Cuisine: American

Cook Time: 20 Minutes

Serves: 1

Can’t think of what to make for breakfast? Keep it simple. Grilled sausages and a nice fresh omelet make for a delicious, balanced meal for the most important meal of the day. 

  • Sausages - 2 (based on your preference; we recommend bratwurst)
  • Eggs - 2, large
  • Cheddar cheese - ¼ cup
  • Chives - 2 tablespoons, chopped
  • Black pepper to taste
  • Salt to taste

A Classic Breakfast to Start Your Day

  1. Fire up your grill. Poke holes all over the sausages using a toothpick or fork. Place them on the grill, turning them over occasionally. Cook for 10-15 minutes. 
  2. In the meantime, beat the eggs, and add salt and pepper. 
  3. Heat a skillet on medium heat, and melt the butter. Pour the eggs in, and tilt the pan till the eggs cover the pan’s surface. 
  4. Once the bottom of the omelet begins to set, sprinkle the cheese and chives on one side of the omelet. 
  5. Fold the other half of the omelet onto the cheesy side using a spatula. Slide it onto your plate, sprinkle some chopped chives on top, and serve with the sausages on the side. 

Chef Tip: Separate the eggs and beat the whites and yolks separately for a fluffy omelet. Beat the whites until they form soft peaks. Add a dash of paprika or red pepper flakes if you like a little spice. 

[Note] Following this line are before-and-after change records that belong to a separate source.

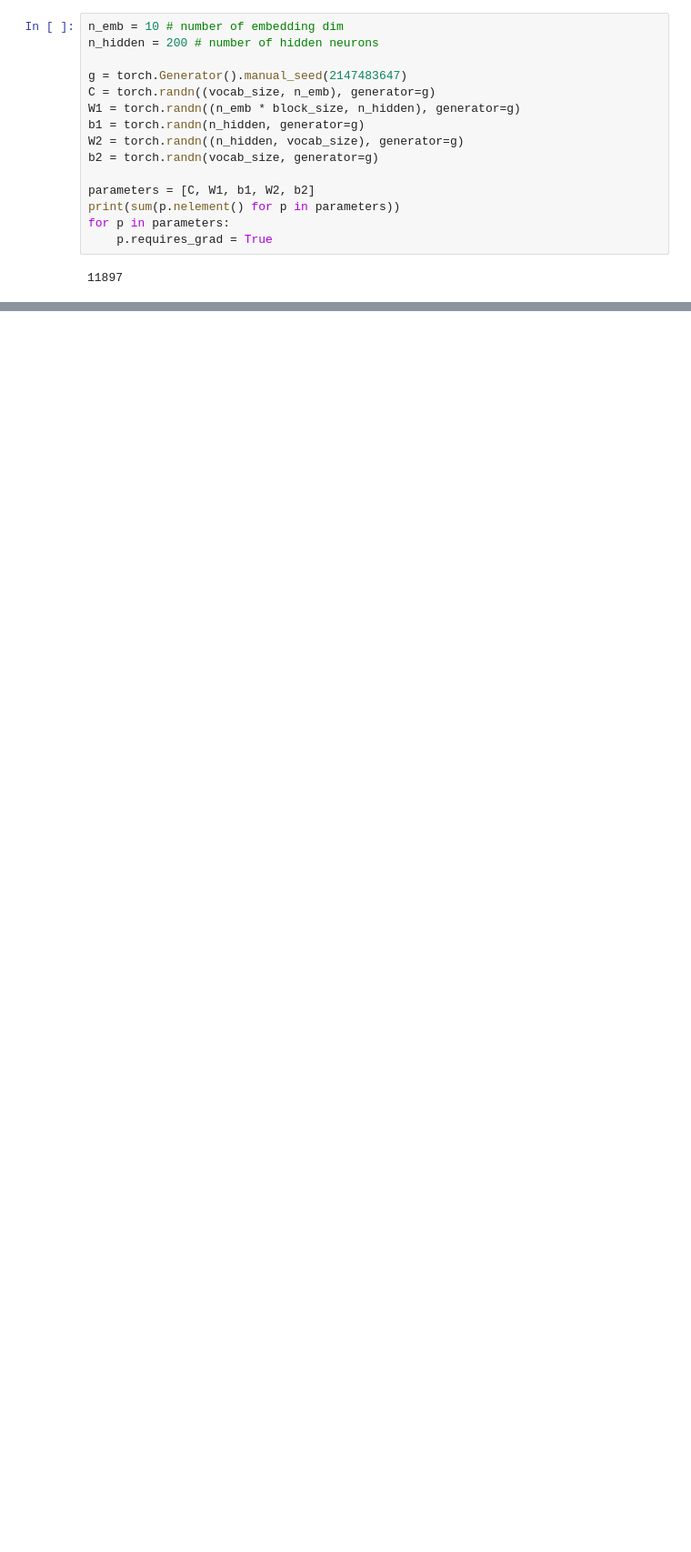
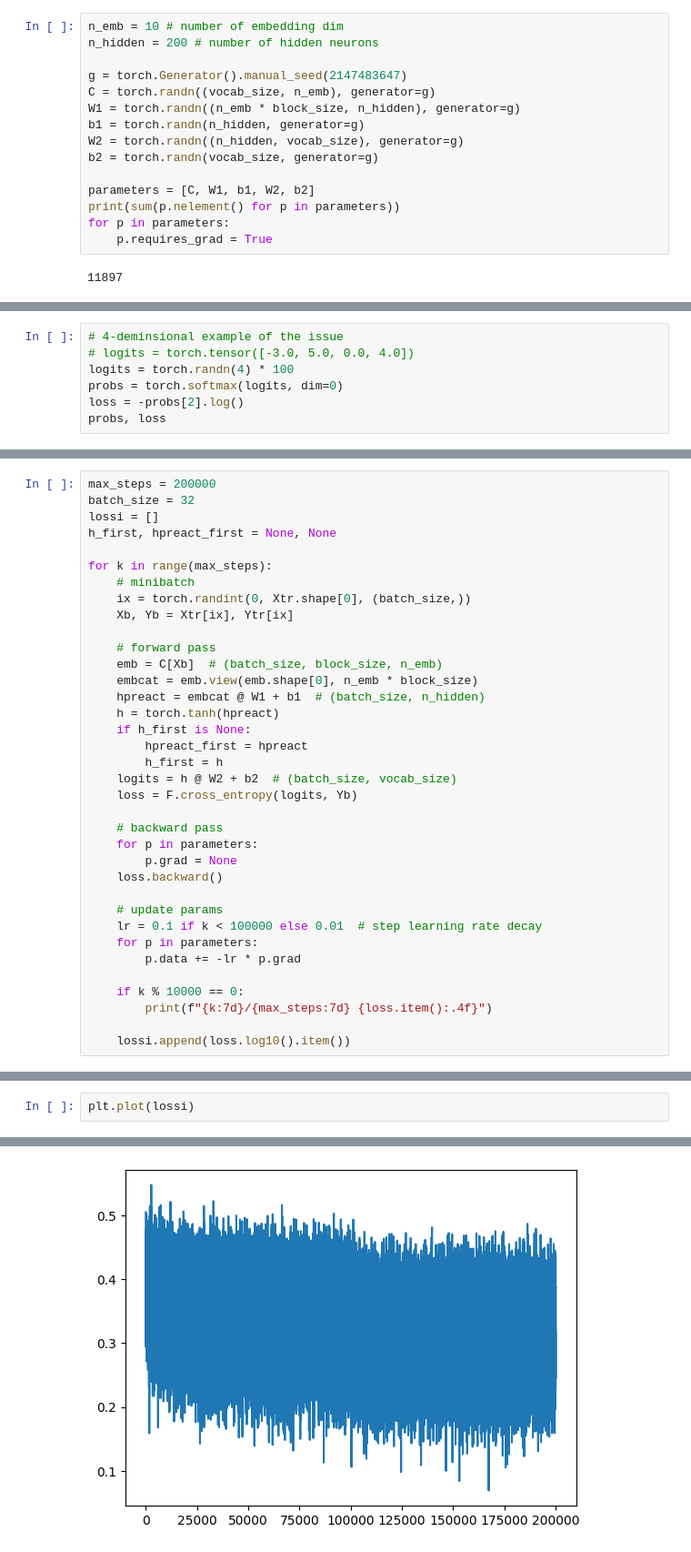
Before and after one commit to mnjm/makemore, a Jupyter notebook: 3-mlp-2.ipynb, the cells around one changed output, grey strips where cells are left out. Shown at 91% size. Saved outputs shown, nothing was run; the diff lists cells and outputs as text; blank space fills up the shorter version.

```diff
--- a/3-mlp-2.ipynb
+++ b/3-mlp-2.ipynb
@@ -197,0 +210,7 @@ edi
+# %%
+# 4-deminsional example of the issue
+# logits = torch.tensor([-3.0, 5.0, 0.0, 4.0])
+logits = torch.randn(4) * 100
+probs = torch.softmax(logits, dim=0)
+loss = -probs[2].log()
+probs, loss
@@ -197,0 +243,36 @@ edi
+# %%
+max_steps = 200000
+batch_size = 32
+lossi = []
+h_first, hpreact_first = None, None
+
+for k in range(max_steps):
+    # minibatch
+    ix = torch.randint(0, Xtr.shape[0], (batch_size,))
+    Xb, Yb = Xtr[ix], Ytr[ix]
+
+    # forward pass
+    emb = C[Xb]  # (batch_size, block_size, n_emb)
+    embcat = emb.view(emb.shape[0], n_emb * block_size)
+    hpreact = embcat @ W1 + b1  # (batch_size, n_hidden)
+    h = torch.tanh(hpreact)
+    if h_first is None:
+        hpreact_first = hpreact
+        h_first = h
+    logits = h @ W2 + b2  # (batch_size, vocab_size)
+    loss = F.cross_entropy(logits, Yb)
+
+    # backward pass
+    for p in parameters:
+        p.grad = None
+    loss.backward()
+
+    # update params
+    lr = 0.1 if k < 100000 else 0.01  # step learning rate decay
+    for p in parameters:
+        p.data += -lr * p.grad
+
+    if k % 10000 == 0:
+        print(f"{k:7d}/{max_steps:7d} {loss.item():.4f}")
+
+    lossi.append(loss.log10().item())
@@ -197,0 +300,3 @@ edi
+# %%
+plt.plot(lossi)
+# %% [output]
@@ -197,0 +304 @@ edi
+[figure, added]
```
Also changed, not shown: parts of 41 cells of this notebook.
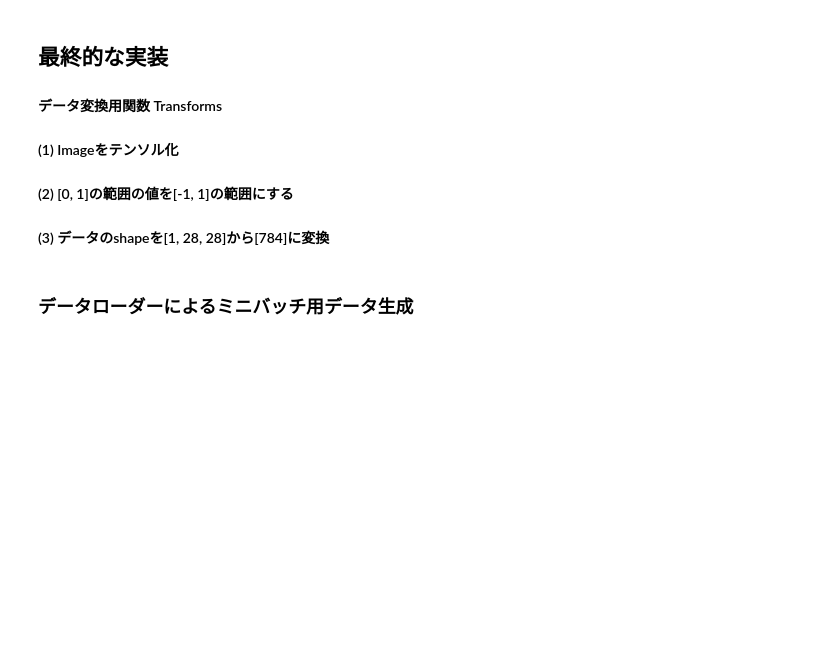
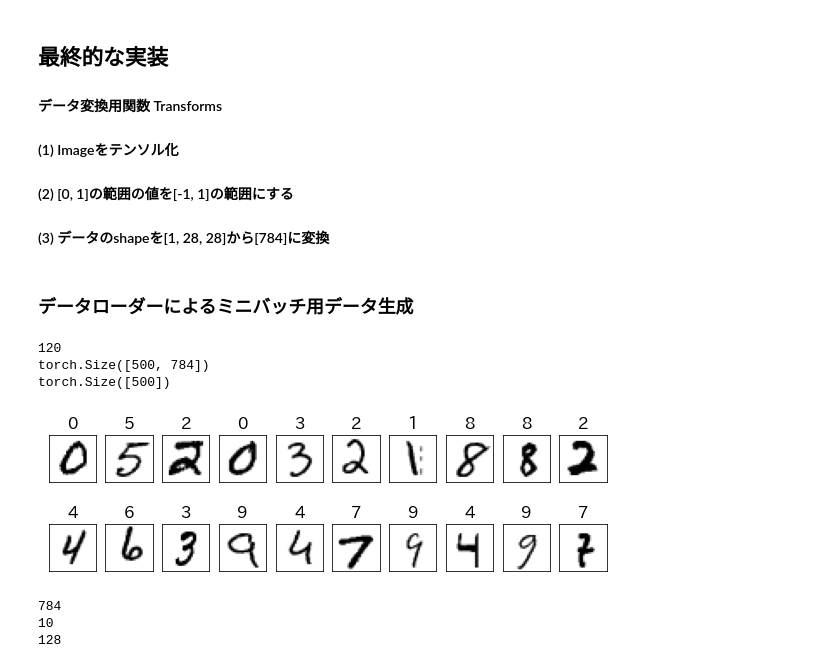
Before and after one commit to newstage75/ML_study, a Jupyter notebook: 最短Pytorch/８章MNISTを使った数字認識.ipynb, the cells around one changed output. Drawn from its saved outputs; the diff is of its cells as text; code cells hidden in the pictures; blank space fills up the shorter version.

```diff
--- a/最短Pytorch/８章MNISTを使った数字認識.ipynb
+++ b/最短Pytorch/８章MNISTを使った数字認識.ipynb
@@ -249,3 +284,55 @@ train_loader = DataLoader(
 test_loader = DataLoader(
     train_set, batch_size = batch_size,
     shuffle = False)
+# %%
+#何組のデータが取得できるか
+print(len(train_loader))
+
+#DataLoarderから最初の1セットを取得する
+for images, labels in train_loader:
+  break
+
+print(images.shape)
+print(labels.shape)
+# %% [output]
+120
+torch.Size([500, 784])
+torch.Size([500])
+# %%
+#イメージ表示
+plt.figure(figsize=(10, 3))
+for i in range(20):
+  ax = plt.subplot(2, 10, i+1)
+
+  #numpyに変換
+  image = images[i].numpy()
+  label = labels[i]
+
+  #imgの範囲を[0, 1]に戻す
+  image2 = (image + 1)/2
+  #イメージ表示
+  plt.imshow(image2.reshape(28, 28), cmap='gray_r')
+  ax.set_title(f'{label}')
+  ax.get_xaxis().set_visible(False)
+  ax.get_yaxis().set_visible(False)
+plt.show()
+# %% [output]
+[figure, added]
+# %%
+#モデル定義
+n_input = image.shape[0]
+
+#出力次元数
+n_output = len(set(list(labels.data.numpy())))
+
+#隠れ層のノード数
+n_hidden = 128
+
+#結果確認
+print(n_input)
+print(n_output)
+print(n_hidden)
+# %% [output]
+784
+10
+128
```
Also changed, not shown: parts of 15 cells of this notebook.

With this quick and easy grilled sausage and omelet recipe, you can whip up a delicious breakfast in 20 minutes. Share this easy breakfast recipe with your friends! 

Quick Bites

Fun Fact

• Did you know even Napoleon Bonaparte was a fan of the omelette? Legend has it that when Napoleon Bonaparte and his army were travelling by a small village in France, a local resident served him an omelette.

• And he was so impressed by it that the next day he gathered all the eggs in the town so his whole army could enjoy the omelette. 

Historical Fact

• The earliest mention of an omelette was in a French cooking publication, Cuisine Bourgeoisie in the late 17th century.

• The most popular belief suggests that the word “omelette” was derived from the French word “amelette” which means “blade”, this is because of the shape of the omelette when folded in half. Despite the documentation of the name, the origin of the recipe of omelette is unknown with some historians crediting its creation to Ancient Romans.

Nutrition Fact

• It has selenium which prevents cancer, it maintains strong bones, is believed to be a great stress reliever, also it helps get rid of bad bacteria and virus and improves immunity.

• Despite high proteins in sausages, it is best consumed in moderation as it is processed meat.